The hook: Son of the local police chief, Leroy “Encyclopedia” Brown has a head for trivia and a nose for mysteries. When he’s not helping out the neighborhood kids with his detective agency, he’s helping his father crack cases around the dining room table. Each book in this 29-book series follows the same formula, with every chapter devoted to its own mystery. Encyclopedia Brown gathers the clues and reaches his verdict, but the how of the mystery is tucked in the back of the book, encouraging kids to find their own answers. Young readers love trying to beat Encyclopedia Brown to the solution.
Perfect for: Budding sleuths and wanna-be detectives.
The Giver series
by: Lois Lowry - (Houghton Mifflin, 1993)
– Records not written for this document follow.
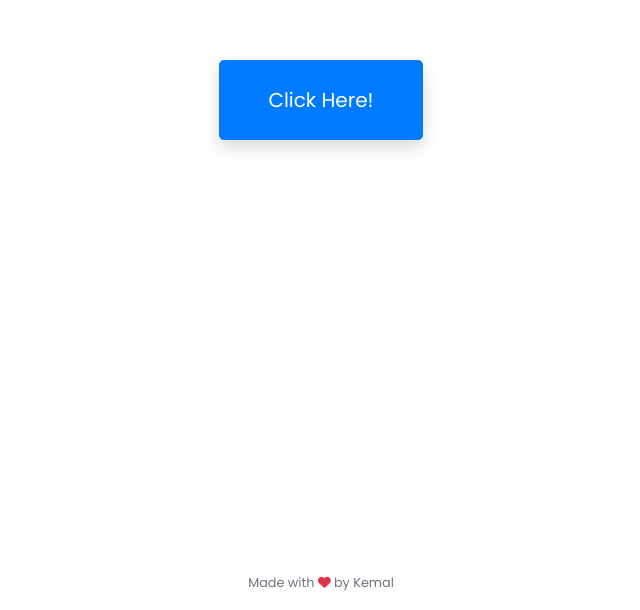
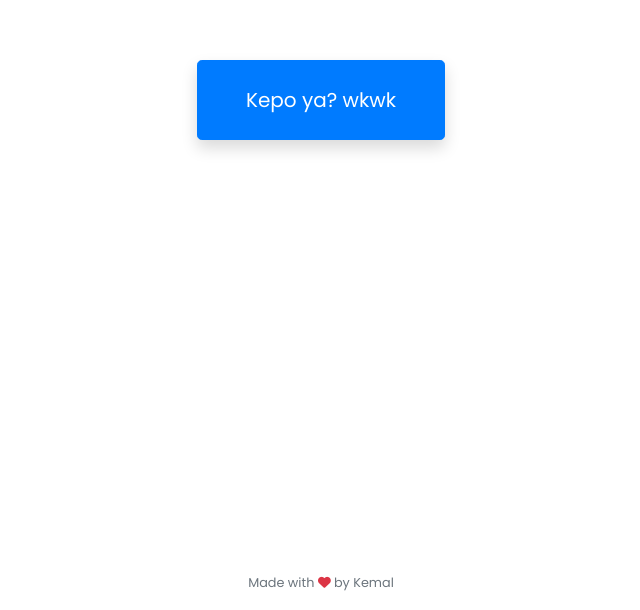
Before and after one commit to hiruka404/hiruka404.github.io, a plain HTML site: page index.html in a window 1280 px wide. Shown: the part 190-800 px from the top of the page, without its empty margins (319-959 px from the left). Drawn offline with nearby package versions, Linux system fonts and the light colour scheme; some packages are replaced by stand-ins of ours; a script that the page names is missing.

Commit message:
Update index.html

```diff
--- a/index.html
+++ b/index.html
@@ -34,7 +34,7 @@
 
   <div class="row">
     <div class="col-lg text-center kotak">
-      <button type="button" class="btn btn-lg btn-primary tombol py-4 px-5 shadow">Click Here!</button>
+      <button type="button" class="btn btn-lg btn-primary tombol py-4 px-5 shadow">Kepo ya? wkwk</button>
       <h1 id="teks" class="d-none animate__animated animate__pulse">Aku sayang kamu <i
           class="fas fa-heart text-danger animate__animated animate__heartBeat animate__repeat-3"></i></h1>
     </div>
```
The Hook: Little known as a series, the award-winning book The Giver is actually the first of a quartet of books set in the same place and basic time. Set in a world so different, so intriguing, so shocking, the series explores a society with no pain or war. But this has been achieved at the cost of individuality, feelings, and memories — only one person has memories and knowledge of the past. That person alone understands pain, pleasure, beauty, and color. Chosen as the new holder of memories, 12-year-old Jonas gradually sees the costs of this utopia. The books are loosely linked with the third and fourth reintroducing characters from books one and two. It’s a wonderful series for older kids on the cusp of grappling with the big issues such as conformity, risk, and courage.
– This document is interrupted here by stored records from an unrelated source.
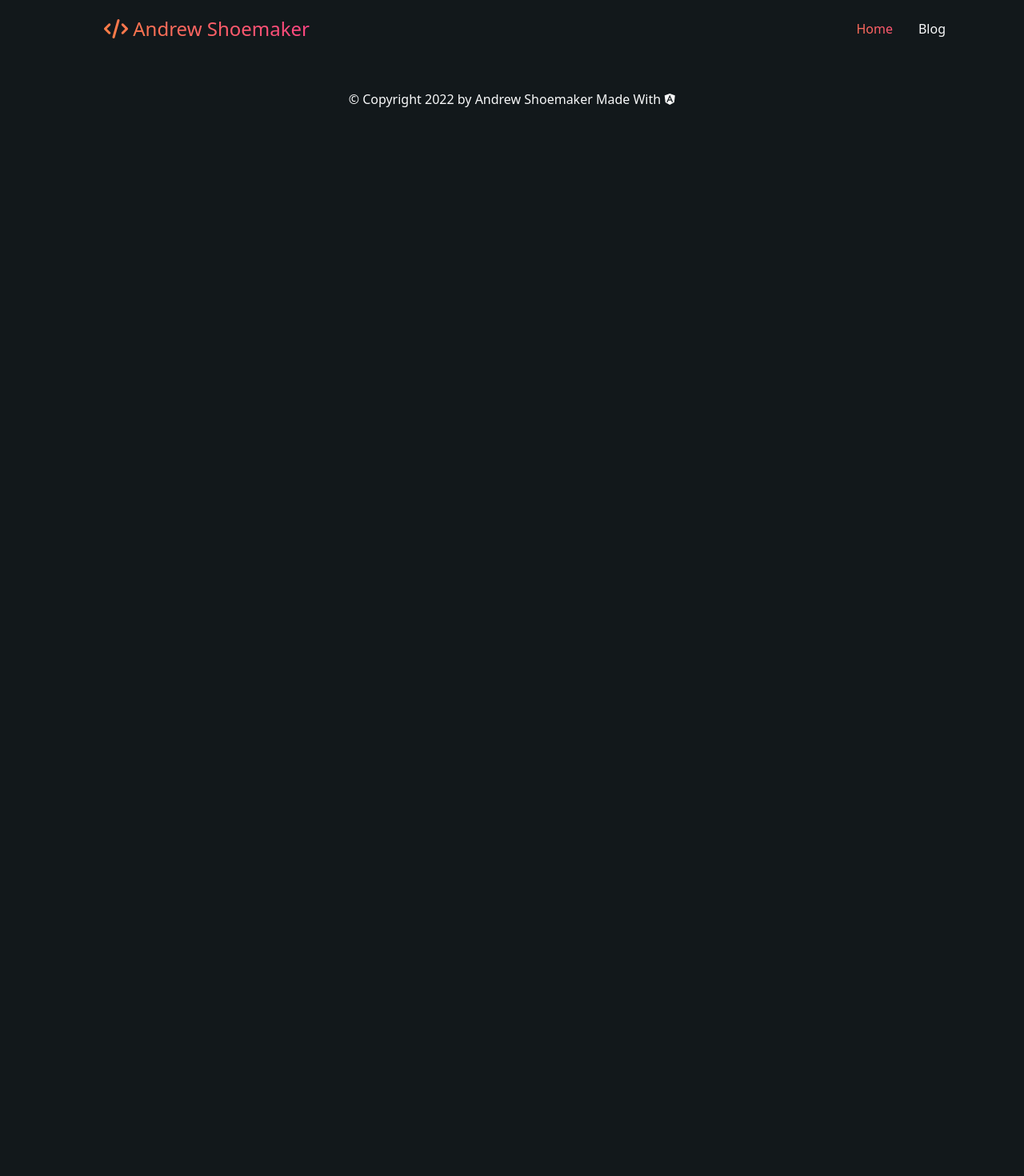
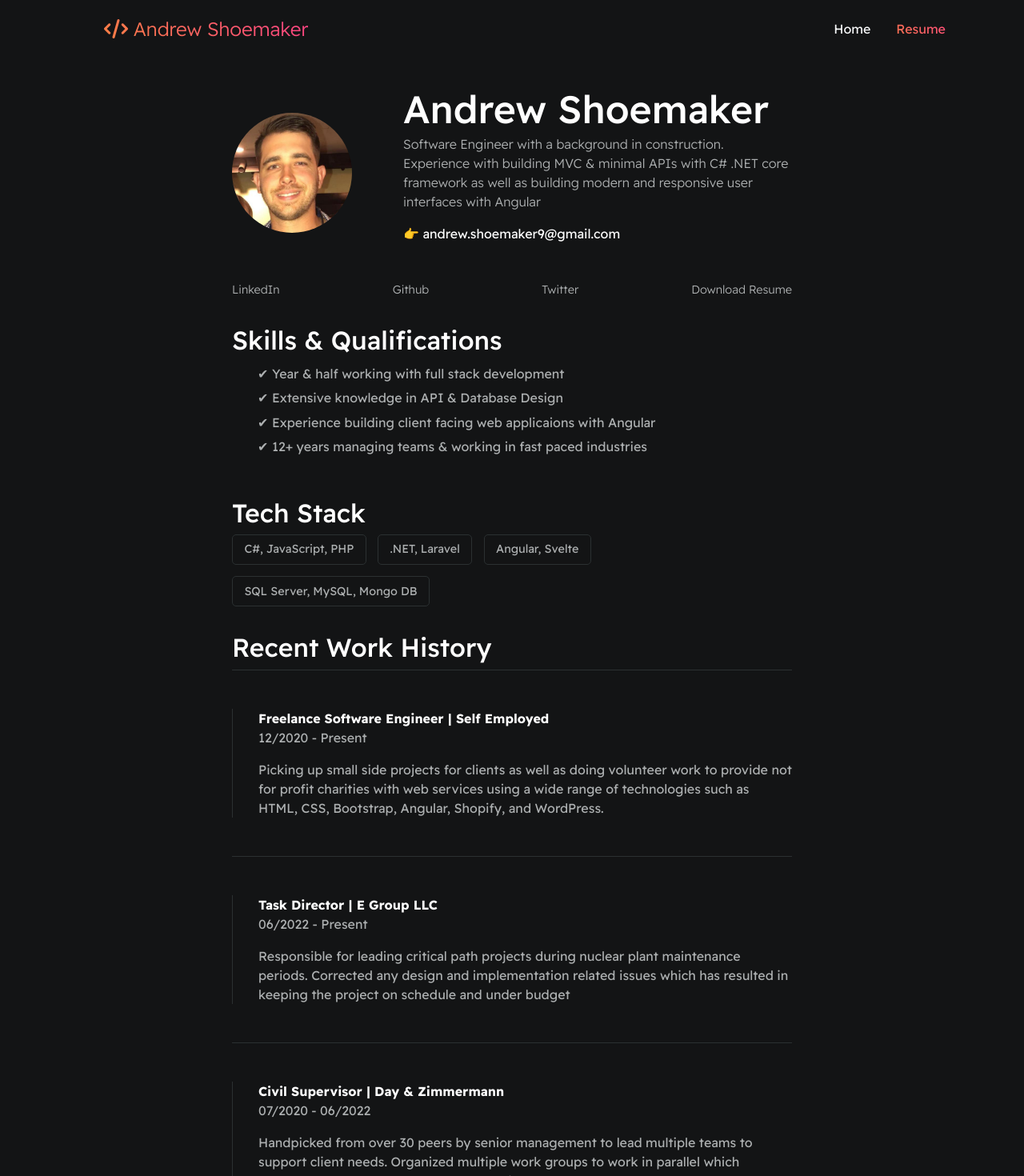
Before and after one commit to Ashoemaker-tech/portfolio-2022, an Angular app: page /resume in a window 1280 px wide. Before the commit this address led to /. Shown: the top 1470 px of the page at 80% size. Before the commit the page ends 800 px from the top, so only its background shows below. Built offline with nearby package versions, Linux system fonts and the light colour scheme.

Commit message:
added digital resume with download

```diff
--- a/src/app/app-routing.module.ts
+++ b/src/app/app-routing.module.ts
@@ -4,12 +4,12 @@ import { AdminAddPostsComponent } from './pages/admin/admin-add-posts/admin-add-
 import { AdminPostsComponent } from './pages/admin/admin-posts/admin-posts.component';
 import { AdminViewPostsComponent } from './pages/admin/admin-view-posts/admin-view-posts.component';
 import { BlogPostComponent } from './pages/blog/blog-post/blog-post.component';
-import { BlogComponent } from './pages/blog/blog.component';
+import { ResumeComponent } from './pages/resume/resume.component';
 import { HomeComponent } from './pages/home/home.component';
 
 const routes: Routes = [
   {path: '', component: HomeComponent },
-  {path: 'blog', component: BlogComponent },
+  {path: 'resume', component: ResumeComponent },
   {path: 'admin', component: AdminPostsComponent},
   {path: 'post/:id', component: BlogPostComponent},
   {path: 'admin/posts/add', component: AdminAddPostsComponent},
--- a/src/app/app.module.ts
+++ b/src/app/app.module.ts
@@ -9,7 +9,7 @@ import { NavbarComponent } from './components/navbar/navbar.component';
 import { FooterComponent } from './components/footer/footer.component';
 import { HeroComponent } from './components/hero/hero.component';
 import { HomeComponent } from './pages/home/home.component';
-import { BlogComponent } from './pages/blog/blog.component';
+import { ResumeComponent } from './pages/resume/resume.component';
 import { ShowcaseComponent } from './components/showcase/showcase.component';
 import { PostsComponent } from './components/posts/posts.component';
 import { ContactComponent } from './components/contact/contact.component';
@@ -25,7 +25,7 @@ import { BlogPostComponent } from './pages/blog/blog-post/blog-post.component';
     FooterComponent,
     HeroComponent,
     HomeComponent,
-    BlogComponent,
+    ResumeComponent,
     ShowcaseComponent,
     PostsComponent,
     ContactComponent,
--- a/src/app/components/navbar/navbar.component.ts
+++ b/src/app/components/navbar/navbar.component.ts
@@ -12,7 +12,7 @@ import { Router } from '@angular/router'
 
       <ul class="nav">
         <li class="nav-item"><a [class.grad-text]="hasRoute('/')" routerLink="/" class=" nav-link text-light" aria-current="page">Home</a></li>
-        <li class="nav-item"><a [class.grad-text]="hasRoute('/blog')" routerLink="/blog" class=" nav-link text-light">Blog</a></li>
+        <li class="nav-item"><a [class.grad-text]="hasRoute('/resume')" routerLink="/resume" class=" nav-link text-light">Resume</a></li>
       </ul>
     </header>
   `,
--- a/src/app/pages/blog/blog.component.ts
+++ /dev/null
@@ -1,20 +0,0 @@
-import { Component, OnInit } from '@angular/core';
-
-@Component({
-  selector: 'app-blog',
-  template: `
-    <p>
-      blog works!
-    </p>
-  `,
-  styles: [
-  ]
-})
-export class BlogComponent implements OnInit {
-
-  constructor() { }
-
-  ngOnInit(): void {
-  }
-
-}
--- /dev/null
+++ b/src/app/pages/resume/resume.component.ts
@@ -0,0 +1,137 @@
+import { Component, OnInit } from '@angular/core';
+
+@Component({
+  selector: 'app-resume',
+  template: `
+    <div id="container--main">
+    <section id="wrapper--hero" class="section--page">
+      <img id="profile-pic" src="./assets/images/profile_pic.jpg" alt=""/>
+
+      <div>
+        <h1 id="username">Andrew Shoemaker</h1>
+        <p id="bio">Software Engineer with a background in construction. Experience with
+          building MVC & minimal APIs with C# .NET core framework as well as
+          building modern and responsive user interfaces with Angular
+          </p>
+        <p id="email">👉 andrew.shoemaker9@gmail.com</p>
+      </div>
+    </section>
+
+    <section class="section--page">
+      <div id="socials--list">
+        <a href="https://www.linkedin.com/in/andrew-shoemaker-825847a6/" target="_blank">LinkedIn</a>
+        <a href="https://github.com/Ashoemaker-tech" target="_blank">Github</a>
+        <a href="https://twitter.com/Ashoemaker_tech" target="_blank">Twitter</a>
+        <a href="../../../assets/Resume2022.pdf" target="_blank">Download Resume</a>
+      </div>
+    </section>
+
+    <section class="section--page">
+      <h2>Skills & Qualifications</h2>
+      <ul id="qualifications--list">
+        <li>✔ Year & half working with full stack development</li>
+        <li>✔ Extensive knowledge in API & Database Design</li>
+        <li>✔ Experience building client facing web applicaions with Angular</li>
+        <li>✔ 12+ years managing teams & working in fast paced industries</li>
+      </ul>
+    </section>
+
+    <section class="section--page">
+      <h2>Tech Stack</h2>
+      <div id="wrapper--techstack__items">
+        <div class="card--techstack">
+          <span>C#, JavaScript, PHP</span>
+        </div>
+
+        <div class="card--techstack">
+          <span>.NET, Laravel</span>
+        </div>
+
+        <div class="card--techstack">
+          <span>Angular, Svelte</span>
+        </div>
+
+        <div class="card--techstack">
+          <span>SQL Server, MySQL, Mongo DB</span>
+        </div>
+      </div>
+    </section>
+
+    <section id="work-history-wrapper" class="section--page">
+      <h2>Recent Work History</h2>
+      <div class="line-break"></div>
+      <div class="card--work-history">
+        <strong>Freelance Software Engineer | Self Employed</strong>
+        <p>12/2020 - Present</p>
+        <p>Picking up small side projects for clients as well as doing volunteer
+          work to provide not for profit charities with web services using a wide range of technologies such as HTML, CSS, Bootstrap, Angular, Shopify, and WordPress.</p>
+      </div>
+
+      <div class="line-break"></div>
+      <div class="card--work-history">
+        <strong>Task Director | E Group LLC</strong>
+        <p>06/2022 - Present</p>
+        <p>Responsible for leading critical path projects during nuclear plant
+          maintenance periods. Corrected any design and implementation related
+          issues which has resulted in keeping the project on schedule and under
+          budget</p>
+      </div>
+
+      <div class="line-break"></div>
+      <div class="card--work-history">
+        <strong>Civil Supervisor | Day & Zimmermann
+        </strong>
+        <p>07/2020 - 06/2022
+        </p>
+        <p>Handpicked from over 30 peers by senior management to lead multiple
+          teams to support client needs. Organized multiple work groups to work
+          in parallel which exceeded schedule and budget expectations.
+          </p>
+      </div>
+
+      <div class="line-break"></div>
+      <div class="card--work-history">
+        <strong>Project Manager | Barnhart Crane & Rigging
+        </strong>
+        <p>12/2019 - 07/2020</p>
+        <p>Managed outages at multiple chevron refineries by providing the client
+          with equipment and manpower needs. Also, completed field safety audits
+          to ensure company and client safety needs are being met.</p>
+      </div>
+    </section>
+    <section class="section--page">
+      <h2>Education & Accomplishments</h2>
+
+      <div class="card--project">
+        <p><span>🏆</span>University Of Phoenix AS Cyber Security | October 2023</p>
+      </div>
+
+      <div class="card--project">
+        <p><span>🏆</span> Inducted into National Society of Leadership and Success For maintaining a 3.8 GPA</p>
+      </div>
+
+      <div class="card--project">
+        <p><span>🏆</span> Ironworkers Local 798 Apprentice of the year in 2016</p>
+      </div>
+
+      <div class="card--project">
+        <p><span>🏆</span> Received Army Commendation Medal during military service in 2011</p>
+      </div>
+
+
+
+    </section>
+
+  </div>
+  `,
+  styles: [``
+  ]
+})
+export class ResumeComponent implements OnInit {
+
+  constructor() { }
+
+  ngOnInit(): void {
+  }
+
+}
--- a/src/styles.css
+++ b/src/styles.css
@@ -1,11 +1,38 @@
 @import '~bootstrap/dist/css/bootstrap.css';
+@import url('https://fonts.googleapis.com/css2?family=Readex+Pro:wght@300;400;500;600;700&display=swap');
 
+:root {
+  --mainTextColor: #fff;
+  --secondaryTextColor: #adb0b1;
+  --mainLinkColor: rgb(30,190,214);
+  --mainBorderColor: #2b3031;
+  --mainBgColor: #131415;
+}
 
+* {
+  font-family: 'Readex Pro';
+  line-height: 1.5em;
+  box-sizing: border-box;
+  color: var(--mainTextColor);
+}
 
-body {
-  background-color: #12181b;
-  color: #fff;
-  height: 100%;
+body{
+  background-color: var(--mainBgColor);
+}
+
+p, span, li {
+  color: var(--secondaryTextColor);
+  font-size: 1em;
+}
+
+a {
+  text-decoration: none;
+  color: var(--mainLinkColor);
+  font-weight: 500;
+}
+
+li {
+  line-height: 1.9em;
 }
 
 .grad-text {
@@ -23,6 +50,122 @@ body {
   object-fit: cover;
 }
 
+#container--main {
+  max-width: 700px;
+  margin: 0 auto;
+}
+
+.section--page {
+  padding-top: 1em;
+  padding-bottom: 1em;
+}
+
+#wrapper--hero {
+  display: flex;
+  align-items: center;
+  gap: 4em;
+}
+
+#username {
+  font-size: 3em;
+  line-height: 1em;
+}
+
+#bio, a{
+  font-weight: 300;
+}
+
+#profile-pic {
+  border-radius: 50%;
+  width: 150px;
+  height: 150px;
+  object-fit: cover;
+}
+
+#email {
+  color: var(--mainTextColor);
+}
+
+
+#socials--list {
+  display: flex;
+  justify-content: space-between;
+  column-gap: 1em;
+  flex-wrap: wrap;
+}
+
+#socials--list a {
+  font-size: 0.9em;
+  color: var(--secondaryTextColor);
+  transition: 0.3s;
+}
+
+#socials--list a:hover {
+  background: -webkit-linear-gradient(45deg, #fa8043, #ff4187);
+  -webkit-background-clip: text;
+  -webkit-text-fill-color: transparent;
+}
+
+#qualifications--list {
+  list-style: none;
+}
+
+#wrapper--techstack__items {
+  display: flex;
+  flex-wrap: wrap;
+  gap: 1em;
+  font-size: 0.9em;
+}
+
+.card--techstack {
+  border: 1px solid var(--mainBorderColor);
+  padding: 0.5em 1em;
+  border-radius: 5px;
+}
+
+.card--work-history {
+  border-left: 1px solid var(--mainBorderColor);
+  margin-top: 3em;
+  margin-bottom: 3em;
+  padding-left: 2em;
+}
+
+.line-break{
+  background-color: var(--mainBorderColor);
+  height: 1px;
+}
+
+.card--project {
+  padding-top: 1em;
+  padding-bottom: 1em;
+  border-top: 1px solid var(--mainBorderColor);
+}
+
+
+/* Media Queries */
+
+@media(max-width:600px) {
+  #wrapper--hero{
+    flex-direction: column;
+    gap: 1em;
+  }
+
+  #profile-pic {
+    width: 200px;
+    height: 200px;
+  }
+
+  .section--page {
+    padding-top: 1em;
+    padding-bottom: 1em;
+  }
+
+  .card--work-history {
+    border-left: none;
+    padding-left: 0;
+  }
+}
+
 
 /* hide verticle scroll bar */
 /* chrome, Safari, Opera */
```
Also changed, not shown: src/assets/images/profile_pic.jpg (added), 1 other file (tests, documents, lock files or other folders).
Perfect for: Kids who like dystopian societies, suspense, and rebels with a cause.
Keeper of the Lost Cities
by: Shannon Messenger - (Aladdin, 2013) 512 pages.
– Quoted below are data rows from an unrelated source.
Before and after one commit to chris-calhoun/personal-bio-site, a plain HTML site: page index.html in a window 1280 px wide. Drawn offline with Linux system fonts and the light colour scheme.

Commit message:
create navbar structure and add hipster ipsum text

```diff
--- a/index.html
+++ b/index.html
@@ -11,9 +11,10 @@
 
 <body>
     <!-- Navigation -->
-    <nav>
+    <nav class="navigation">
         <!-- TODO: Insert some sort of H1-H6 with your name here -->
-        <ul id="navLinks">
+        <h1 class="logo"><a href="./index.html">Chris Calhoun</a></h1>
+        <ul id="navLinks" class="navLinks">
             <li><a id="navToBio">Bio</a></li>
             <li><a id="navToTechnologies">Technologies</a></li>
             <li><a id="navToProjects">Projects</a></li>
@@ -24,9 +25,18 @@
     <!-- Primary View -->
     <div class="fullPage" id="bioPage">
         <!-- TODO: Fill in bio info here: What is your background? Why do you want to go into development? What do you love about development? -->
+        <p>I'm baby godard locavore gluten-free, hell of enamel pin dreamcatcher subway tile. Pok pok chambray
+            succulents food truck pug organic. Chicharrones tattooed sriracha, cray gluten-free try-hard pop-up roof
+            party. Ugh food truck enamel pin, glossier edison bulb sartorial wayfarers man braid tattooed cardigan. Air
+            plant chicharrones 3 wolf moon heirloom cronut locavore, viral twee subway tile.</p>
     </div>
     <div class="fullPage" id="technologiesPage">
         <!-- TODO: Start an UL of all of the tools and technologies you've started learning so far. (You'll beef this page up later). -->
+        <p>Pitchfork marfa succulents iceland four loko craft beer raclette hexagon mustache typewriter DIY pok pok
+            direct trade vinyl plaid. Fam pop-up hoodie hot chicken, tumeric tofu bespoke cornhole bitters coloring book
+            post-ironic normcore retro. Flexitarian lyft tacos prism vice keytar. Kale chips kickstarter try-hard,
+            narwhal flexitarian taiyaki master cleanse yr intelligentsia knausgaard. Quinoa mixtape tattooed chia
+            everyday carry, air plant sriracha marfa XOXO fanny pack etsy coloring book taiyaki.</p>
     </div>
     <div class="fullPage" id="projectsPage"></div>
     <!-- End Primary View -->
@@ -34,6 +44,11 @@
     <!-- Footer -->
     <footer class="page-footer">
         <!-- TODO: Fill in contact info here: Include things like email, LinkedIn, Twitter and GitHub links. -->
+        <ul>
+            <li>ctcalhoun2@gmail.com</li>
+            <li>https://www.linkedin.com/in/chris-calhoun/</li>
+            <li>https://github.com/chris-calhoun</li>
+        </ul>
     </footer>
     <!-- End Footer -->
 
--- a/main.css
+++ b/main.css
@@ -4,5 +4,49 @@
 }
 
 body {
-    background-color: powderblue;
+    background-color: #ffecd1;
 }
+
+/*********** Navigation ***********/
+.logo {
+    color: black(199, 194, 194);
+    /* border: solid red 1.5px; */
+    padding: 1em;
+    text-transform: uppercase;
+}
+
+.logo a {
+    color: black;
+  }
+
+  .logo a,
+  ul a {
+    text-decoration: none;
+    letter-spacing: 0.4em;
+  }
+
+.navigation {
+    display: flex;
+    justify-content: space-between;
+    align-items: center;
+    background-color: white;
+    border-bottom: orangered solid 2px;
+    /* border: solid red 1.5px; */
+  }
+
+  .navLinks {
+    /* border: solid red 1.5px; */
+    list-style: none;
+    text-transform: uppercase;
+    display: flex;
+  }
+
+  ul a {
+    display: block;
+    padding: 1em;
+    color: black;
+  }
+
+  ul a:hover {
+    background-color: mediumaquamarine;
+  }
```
The hook: Sophie, a 12-year-old telepath, knows she’s different. But it’s not until she meets Fitz, a boy who shares her powers, that she learns the full story: she’s really an elf who’s been hidden in the human world. This discovery forces Sophie to leave her life behind for a new one that’s full of exciting possibilities but threatened by treacherous secrets. This five-book series is a wonderful introduction to fantasy with a fast-moving plot that keeps veteran readers hooked but is still accessible to younger or more reluctant readers. More sensitive tweens may find some of the themes to be emotionally intense, but it’s nicely balanced with adolescent humor (like glittery unicorn poop!).
Perfect for: Tweens who enjoy strong female characters.
My Side of the Mountain
by: Jean Craighead George - (E.P. Dutton, 1959) 192 pages.
The hook: Teenager Sam Gribley is tired of living in a cramped apartment in New York City, so he takes off for the Catskills. Sam’s level head and wilderness knowledge serve him well in the mountains, and it helps that his parents approve his adventure. As Sam prepares to survive the winter inside a cozy hollow tree, word starts to spread about the wild boy living on his own. The highlight of the book, which includes lots of small vivid details about living off the land, is how Sam bonds with — and trains — a Peregrine falcon named Frightful.
Want to see the movie? Check out the 1969 film, which changes some of the details of the book but stays true to its spirit.
Perfect for: Kids who appreciate nature’s quiet beauty and seek alone time.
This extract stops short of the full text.